To this end, Texas State University researchers (Sayantan Das, El-Shazly Duraia, Orlin Velev ( North Carolina State University), Maedeh Amiri) led by professor Gary Beall conducted a study with the objective of adapting the convective self-assembly technique, well known for producing highly ordered monolayer structures, to create novel surface patterns using the binary mixture of colloids. They intended to demonstrate that different patterns could be formed, based on the size ratio (Small/Large) of the particles, and particles volume ratio. Their work is currently published in the research journal, Applied Surface Science.
The research method employed commenced with the systematic examination of the effects of size ratio of the particles, volume fraction, and surface tension of the solvents. These examinations enabled the formation of various surface patterns and the understanding of the mechanism behind size-based segregation. Next, the researchers prepared the setup and kept it in a humidity controlled box. Then they undertook a qualitative analysis of the developed film using optical microscopy and videography. Lastly, a quantitative analysis procedure was undertaken where scanning electron microscopy was utilized.
The authors observed that certain binary particle mixtures resulted in spontaneous size based segregation. Moreover, in some cases, they noted that the particle separation occurred along the direction of the meniscus contact line. Consequently, their study revealed that some parameters, namely: particle volume fraction, size differences, surface tension, and the curvature of the meniscus played a crucial factor in the segregation process as well as in determining the width of each of the stripes.
In conclusion, the S. Das et al study presented the development and demonstration of a technique and mechanism for fabricating periodic size-segregated stripe patterns using binary colloidal films. Generally, it was seen that based on both empirical and numerical analysis, a mechanism for size-based segregation of particles via directed self-assembly could be developed. Altogether, this work has presented the periodic size segregated pattern formation by the mere design of industrially scalable process useful for various applications.

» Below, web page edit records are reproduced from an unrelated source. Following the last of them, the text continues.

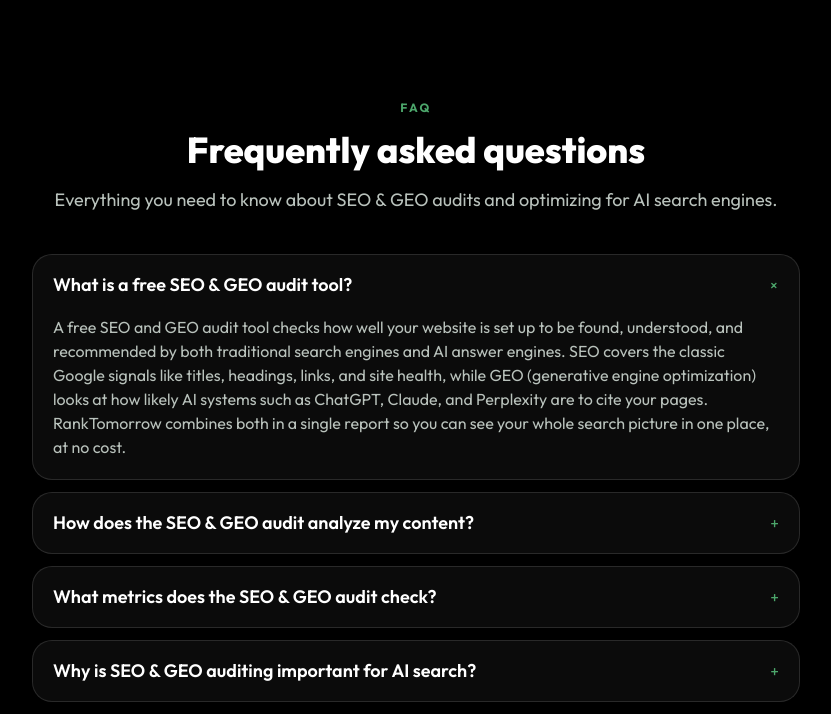
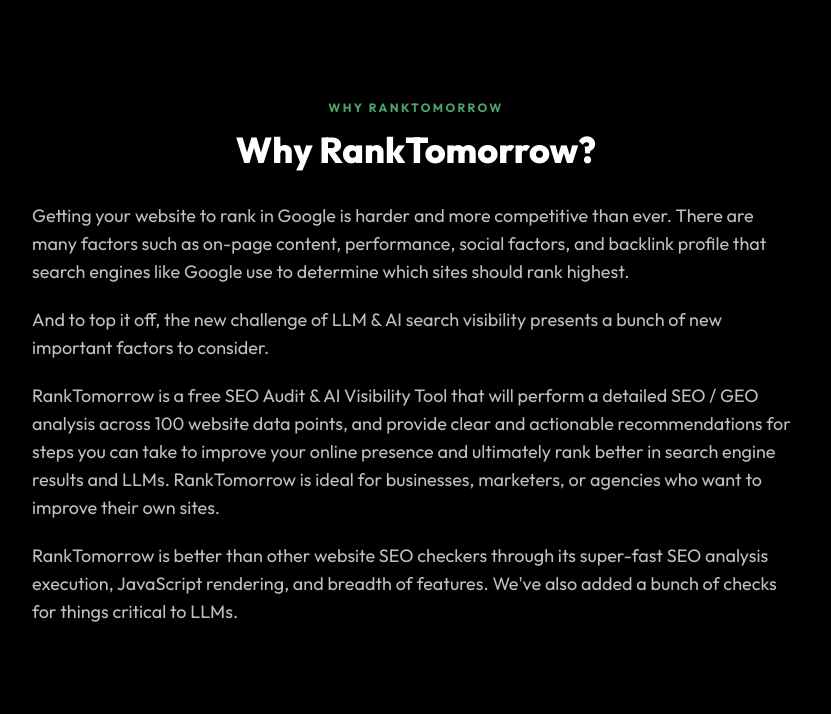
Before and after one commit to tanuikiplangat3-del/tomorrowrank, a Next.js app: page /ranktomorrow/ in a window 1280 px wide. Shown: the part 1160-1874 px from the top of the page, without its empty margins (224-1055 px from the left). Built offline with nearby package versions, Linux system fonts and the light colour scheme.

Commit message:
Add files via upload

```diff
--- a/app/layout.tsx
+++ b/app/layout.tsx
@@ -8,8 +8,8 @@
 const SITE = "https://tools.welcometomorrow.io";
 const PATH = "/ranktomorrow";
 // Brand assets provided by the team (hosted on imgur).
-const FAVICON = "https://i.imgur.com/pxoBmhP.png";
-const THUMB = "https://i.imgur.com/MYIJrl7.jpeg";
+const FAVICON = "https://i.imgur.com/JTyaf8H.jpeg";
+const THUMB = "https://i.imgur.com/JTyaf8H.jpeg";
 
 export const metadata: Metadata = {
   metadataBase: new URL(SITE),
--- a/components/AuditApp.tsx
+++ b/components/AuditApp.tsx
@@ -150,7 +150,7 @@
       {/* Heading — white, no underline (dark canvas) */}
       <div className="text-center">
         <h1 className="font-display text-4xl font-extrabold leading-[1.05] tracking-tight text-paper sm:text-6xl">
-          Free SEO &amp; GEO Audit with RankTomorrow
+          Free, Simple SEO &amp; GEO Audit Tool
         </h1>
         <p className="mt-5 text-lg font-medium text-muted">
           Analyze your website&apos;s readiness for AI search engines. Get instant insights on how well
--- a/components/LeadGate.tsx
+++ b/components/LeadGate.tsx
@@ -4,7 +4,7 @@
 // after a valid submission (enforced server-side too). No close/X, no
 // outside-click dismiss, no ESC — it resolves only on success.
 
-import { useState } from "react";
+import { useRef, useState } from "react";
 import { apiPath } from "./Gate";
 import { emailMatchesSite, siteHost } from "@/lib/leadmatch";
 import { gtmEvent } from "@/lib/gtm";
@@ -25,6 +25,15 @@
   const [error, setError] = useState<string | null>(null);
   const [mismatch, setMismatch] = useState(false);
   const [submitting, setSubmitting] = useState(false);
+  const emailRef = useRef<HTMLInputElement>(null);
+
+  function editEmail() {
+    // Dismiss both mismatch CTAs, keep everything the user already typed, and
+    // drop the cursor into the email field so they can fix it and hit Run.
+    setMismatch(false);
+    setError(null);
+    setTimeout(() => { emailRef.current?.focus(); emailRef.current?.select(); }, 0);
+  }
 
   async function submit() {
     setError(null);
@@ -75,7 +84,7 @@
             <input className={field} placeholder="First name" value={firstName} onChange={(e) => setFirst(e.target.value)} />
             <input className={field} placeholder="Last name" value={lastName} onChange={(e) => setLast(e.target.value)} />
           </div>
-          <input className={field} type="email" placeholder="Company email (no Gmail/Yahoo)" value={email} onChange={(e) => setEmail(e.target.value)} />
+          <input ref={emailRef} className={field} type="email" placeholder="Company email (no Gmail/Yahoo)" value={email} onChange={(e) => setEmail(e.target.value)} />
           <input className={field} placeholder="Position" value={position} onChange={(e) => setPosition(e.target.value)} />
 
           <label className="flex cursor-pointer items-start gap-2.5 pt-1">
@@ -115,7 +124,7 @@
                 </a>
                 <button
                   type="button"
-                  onClick={() => { setMismatch(false); setError(null); }}
+                  onClick={editEmail}
                   className="flex-1 rounded-md border border-glassBorder px-4 py-2 text-center text-sm font-semibold text-paper transition hover:border-wtgreen"
                 >
                   Edit email
--- a/components/SeoContent.tsx
+++ b/components/SeoContent.tsx
@@ -101,6 +101,39 @@
         ))}
       </div>
 
+      {/* WHY RANKTOMORROW */}
+      <div className="mx-auto mt-24 max-w-3xl">
+        <div className="text-center">
+          <span className="text-xs font-bold uppercase tracking-[0.2em] text-wtgreen">Why RankTomorrow</span>
+          <h2 className="mt-3 font-display text-3xl font-extrabold leading-tight text-paper sm:text-4xl">
+            Why RankTomorrow?
+          </h2>
+        </div>
+        <div className="mt-8 space-y-5 text-base leading-relaxed text-muted sm:text-lg">
+          <p>
+            Getting your website to rank in Google is harder and more competitive than ever. There are
+            many factors such as on-page content, performance, social factors, and backlink profile that
+            search engines like Google use to determine which sites should rank highest.
+          </p>
+          <p>
+            And to top it off, the new challenge of LLM &amp; AI search visibility presents a bunch of new
+            important factors to consider.
+          </p>
+          <p>
+            RankTomorrow is a free SEO Audit &amp; AI Visibility Tool that will perform a detailed SEO / GEO
+            analysis across 100 website data points, and provide clear and actionable recommendations for
+            steps you can take to improve your online presence and ultimately rank better in search engine
+            results and LLMs. RankTomorrow is ideal for businesses, marketers, or agencies who want to
+            improve their own sites.
+          </p>
+          <p>
+            RankTomorrow is better than other website SEO checkers through its super-fast SEO analysis
+            execution, JavaScript rendering, and breadth of features. We&apos;ve also added a bunch of
+            checks for things critical to LLMs.
+          </p>
+        </div>
+      </div>
+
       {/* FAQ */}
       <div className="mx-auto mt-24 max-w-3xl">
         <div className="text-center">
```
Also changed, not shown: 2 other files (tests, documents, lock files or other folders).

Sayantan Das, El-Shazly M. Duraia, Orlin D. Velev, Maedeh D. Amiri, Gary W. Beall. Formation of periodic size-segregated stripe pattern via directed self-assembly of binary colloids and its mechanism.. Applied Surface Science, volume 435 (2018) page 512–520.Go To Applied Surface Science